It’s the same bill of goods: stay tied to debt you can never afford to repay. How many times do these commercials warn you not to file bankruptcy? I often wonder if they are trying to imply that you will lose your home if you file for bankruptcy. In the vast majority of cases, you can file bankruptcy and keep your home and avoid foreclosure.
What I hear when the ads warn you to not file bankruptcy is: don’t file bankruptcy until we’ve capitalized on your fears and taken every last cent from you before you have no other choice but to file bankruptcy. Your best bet when considering a loan modification, or a short sale, is to work with your bank or lender directly. Anybody in the middle will just increase your debt.
You’ve received that promising letter in the mail from your lender or third-party program to save your home: now what?
Go ahead and try, but prepare for a long, drawn out process and a lot of paperwork. In years past, some people report getting foreclosed upon during the process of negotiation the loan modification. Talking heads on the television will tell you that a bank will do anything to avoid foreclosure. Not true. The banks usually choose the route that leads to a more secure bottom line and improved risk portfolio. The banking industry does not sail their collective ship with a moral compass to reduce payments to keep you in your home. Some people who successfully get a mortgage loan modification still end up going into default soon after. There are exceptions, but be forewarned.
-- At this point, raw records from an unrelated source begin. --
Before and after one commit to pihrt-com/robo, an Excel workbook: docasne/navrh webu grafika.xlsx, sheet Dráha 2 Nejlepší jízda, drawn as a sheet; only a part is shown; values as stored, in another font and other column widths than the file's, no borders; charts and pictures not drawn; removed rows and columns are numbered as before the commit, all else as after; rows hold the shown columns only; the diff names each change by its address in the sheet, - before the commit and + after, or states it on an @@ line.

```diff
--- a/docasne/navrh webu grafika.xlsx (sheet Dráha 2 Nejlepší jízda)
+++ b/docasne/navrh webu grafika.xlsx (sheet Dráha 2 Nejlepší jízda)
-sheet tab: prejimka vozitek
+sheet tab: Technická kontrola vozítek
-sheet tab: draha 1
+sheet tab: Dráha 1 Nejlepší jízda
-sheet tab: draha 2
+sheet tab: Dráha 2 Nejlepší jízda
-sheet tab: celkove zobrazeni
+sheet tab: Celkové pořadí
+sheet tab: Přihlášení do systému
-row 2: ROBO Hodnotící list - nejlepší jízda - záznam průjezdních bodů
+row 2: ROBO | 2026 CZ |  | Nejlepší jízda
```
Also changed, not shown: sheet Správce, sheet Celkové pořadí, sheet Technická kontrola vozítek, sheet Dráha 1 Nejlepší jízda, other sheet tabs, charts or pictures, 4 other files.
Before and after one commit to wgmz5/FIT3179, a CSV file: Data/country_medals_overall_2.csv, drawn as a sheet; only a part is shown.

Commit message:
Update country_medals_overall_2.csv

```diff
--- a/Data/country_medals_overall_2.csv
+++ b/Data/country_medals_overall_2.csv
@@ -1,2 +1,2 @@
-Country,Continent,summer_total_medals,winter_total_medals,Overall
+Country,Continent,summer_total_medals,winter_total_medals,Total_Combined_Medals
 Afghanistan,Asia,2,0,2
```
Take a good look at your budget. I like Dave Ramsey’s rule of thumb: “Limit your monthly payment to 25% or less of your monthly take-home pay.” Remember that if it is the loan modification that takes you under that threshold, you’ll pay a lot more interest in the long run for that sort term decrease in mortgage payments. If your loan modification won’t take you under that 35% threshold – you should take a deep breath and explore other housing options.
A short sale is where the bank agrees to allow you to sell your home for less than what you owe the bank. I think they call them short sales because it’s designed to leave the seller short. Watch out for short sale brokers, who you may end up wasting a lot of money on if the bank refuses to work with them. It is best to negotiate your short sale price directly with the bank. One of the dangers a short sale may bring you is that you will be responsible for any deficiency. So, what’s in it for you? You can avoid foreclosure and there is the possibility that it may give you favorable treatment for future credit. Surprisingly, walking away from the home via foreclosure can be a better alternative than dealing with a deficiency (provide they waive it via the foreclosure) than the nightmare of waiting month after month for a bank to approve the sale only to grant you the privilege of owing them a deficiency after the sale.
Why Loan Modifications and Short Sales May Not Work
It’s hard to tell folks sometimes, but there is a real possibility that some people cannot afford to keep their home, and no loan modification or short sale will change that reality. Debt counseling or working with our office can reveal a budget and give people ideas on how to move forward. There are options that wont involve increasing your debt load through debt consolidation schemes, loan modifications and short sales, and if you are faced with a difficult decision concerning your house, contact us for a low-cost initial bankruptcy consultation.